==== EXERCISE INPUT ====
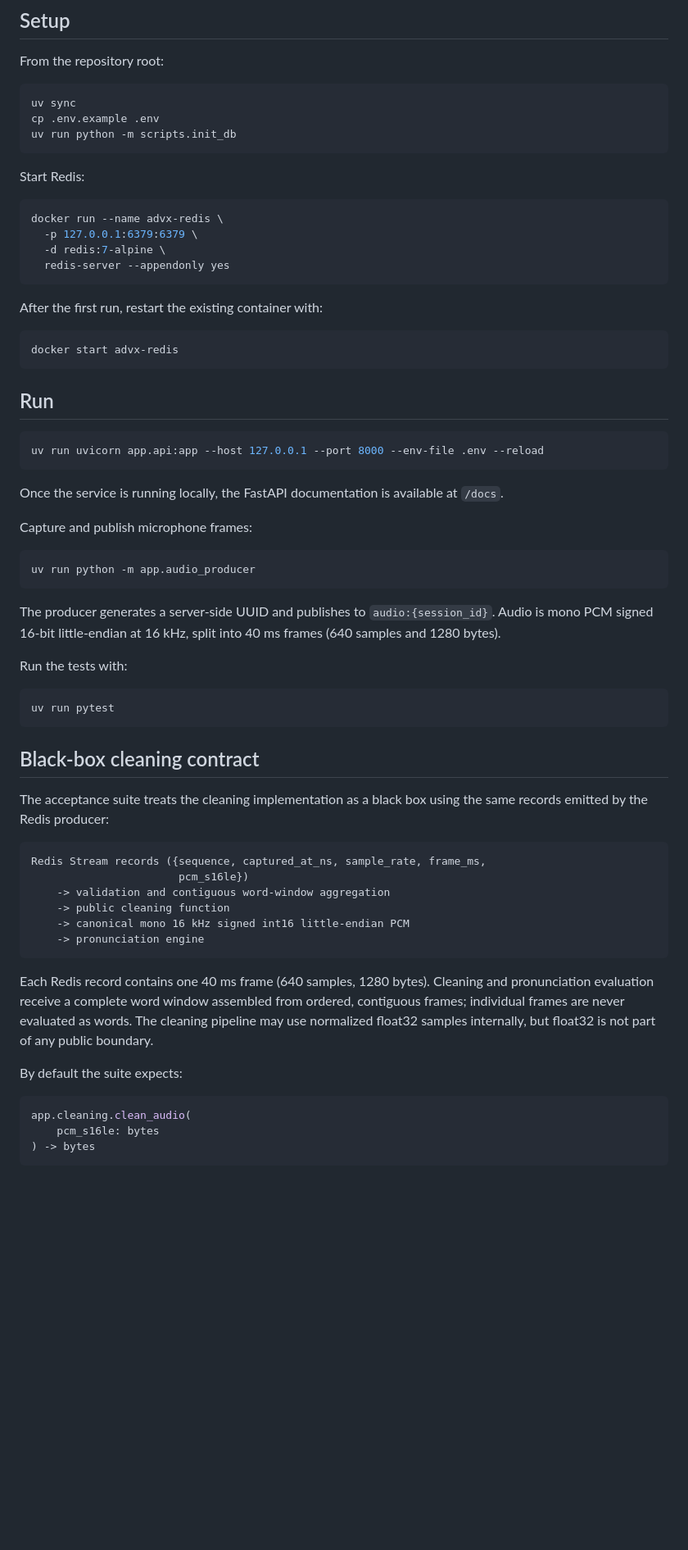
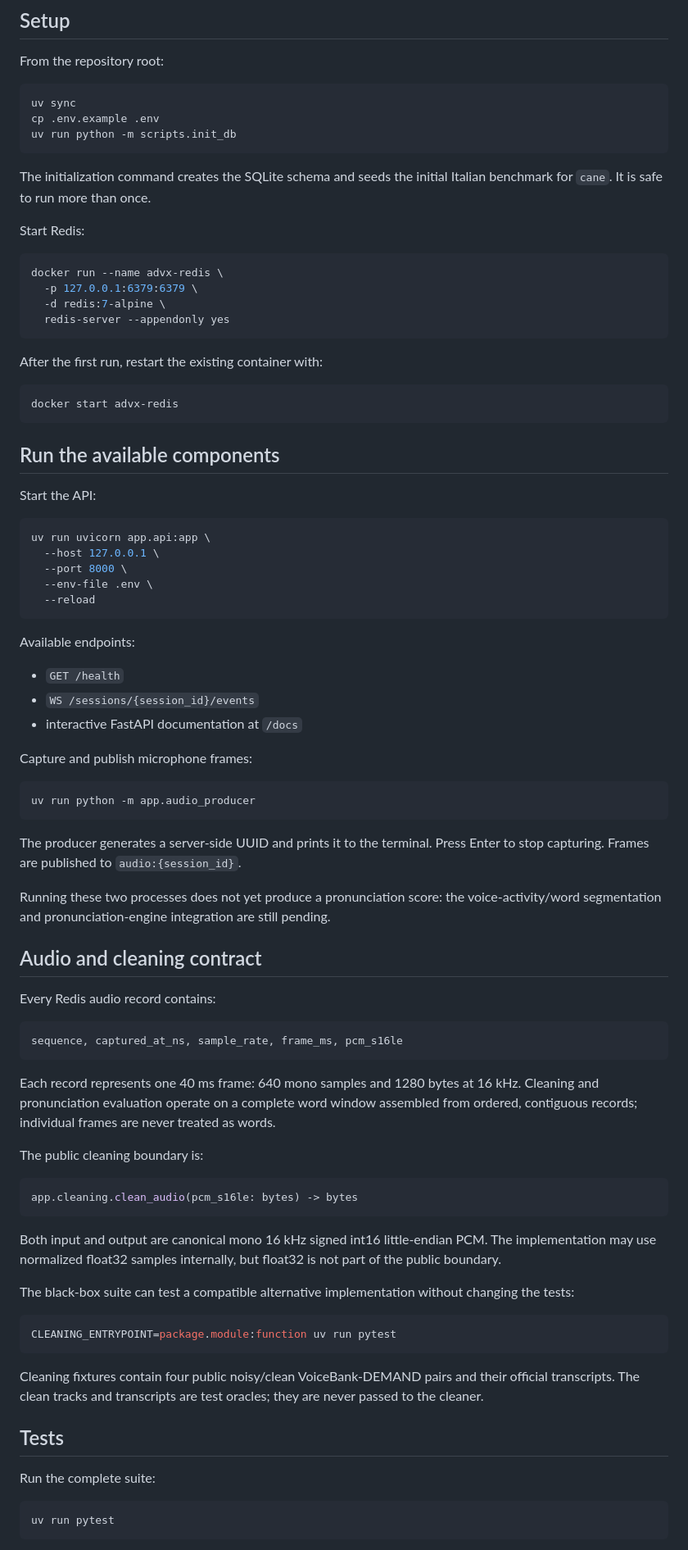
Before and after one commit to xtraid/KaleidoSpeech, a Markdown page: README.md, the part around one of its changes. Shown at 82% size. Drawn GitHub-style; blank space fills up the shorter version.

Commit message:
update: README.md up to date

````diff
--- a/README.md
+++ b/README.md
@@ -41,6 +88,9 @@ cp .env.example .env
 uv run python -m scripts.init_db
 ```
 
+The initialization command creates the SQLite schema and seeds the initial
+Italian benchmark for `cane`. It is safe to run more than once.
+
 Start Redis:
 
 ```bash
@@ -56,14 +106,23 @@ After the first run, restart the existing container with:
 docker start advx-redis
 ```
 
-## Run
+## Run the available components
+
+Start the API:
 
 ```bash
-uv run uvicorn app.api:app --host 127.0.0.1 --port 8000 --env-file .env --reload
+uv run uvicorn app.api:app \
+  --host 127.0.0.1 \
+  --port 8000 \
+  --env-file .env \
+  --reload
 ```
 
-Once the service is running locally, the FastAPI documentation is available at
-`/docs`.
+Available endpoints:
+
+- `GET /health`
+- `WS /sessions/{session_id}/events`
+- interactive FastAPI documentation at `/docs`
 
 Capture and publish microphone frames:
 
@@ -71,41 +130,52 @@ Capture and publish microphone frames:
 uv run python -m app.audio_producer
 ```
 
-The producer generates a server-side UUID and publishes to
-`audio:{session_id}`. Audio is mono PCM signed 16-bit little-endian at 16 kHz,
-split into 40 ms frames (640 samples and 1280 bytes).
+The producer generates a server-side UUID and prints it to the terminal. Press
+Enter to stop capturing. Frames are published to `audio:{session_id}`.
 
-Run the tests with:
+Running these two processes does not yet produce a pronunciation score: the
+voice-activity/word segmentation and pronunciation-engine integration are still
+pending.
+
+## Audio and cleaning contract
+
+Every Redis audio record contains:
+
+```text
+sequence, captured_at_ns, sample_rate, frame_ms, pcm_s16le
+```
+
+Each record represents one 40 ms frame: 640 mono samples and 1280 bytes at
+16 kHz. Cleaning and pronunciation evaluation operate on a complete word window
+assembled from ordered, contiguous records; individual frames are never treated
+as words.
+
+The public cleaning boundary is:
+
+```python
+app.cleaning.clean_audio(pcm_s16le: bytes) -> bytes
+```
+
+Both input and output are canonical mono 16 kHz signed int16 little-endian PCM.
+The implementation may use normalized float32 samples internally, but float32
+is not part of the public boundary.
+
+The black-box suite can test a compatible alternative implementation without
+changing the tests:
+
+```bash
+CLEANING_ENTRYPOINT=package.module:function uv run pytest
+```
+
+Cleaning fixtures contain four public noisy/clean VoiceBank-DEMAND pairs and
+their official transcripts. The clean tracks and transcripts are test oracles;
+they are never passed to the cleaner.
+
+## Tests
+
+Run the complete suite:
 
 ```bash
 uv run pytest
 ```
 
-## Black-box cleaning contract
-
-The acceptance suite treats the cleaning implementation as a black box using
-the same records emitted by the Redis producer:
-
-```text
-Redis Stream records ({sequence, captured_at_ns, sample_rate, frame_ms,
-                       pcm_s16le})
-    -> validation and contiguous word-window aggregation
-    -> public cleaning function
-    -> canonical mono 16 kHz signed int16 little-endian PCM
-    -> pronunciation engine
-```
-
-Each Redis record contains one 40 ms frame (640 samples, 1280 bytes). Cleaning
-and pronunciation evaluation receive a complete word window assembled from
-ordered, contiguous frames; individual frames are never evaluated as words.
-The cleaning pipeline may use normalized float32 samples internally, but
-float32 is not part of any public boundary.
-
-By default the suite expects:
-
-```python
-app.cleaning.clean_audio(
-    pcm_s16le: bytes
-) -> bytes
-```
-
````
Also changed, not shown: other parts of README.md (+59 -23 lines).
====
### [EXERCISE]
With "port" as the string to find, copy every line of the records that holds it.

### [REPLY TO THE EXERCISE]
-uv run uvicorn app.api:app --host 127.0.0.1 --port 8000 --env-file .env --reload
+  --port 8000 \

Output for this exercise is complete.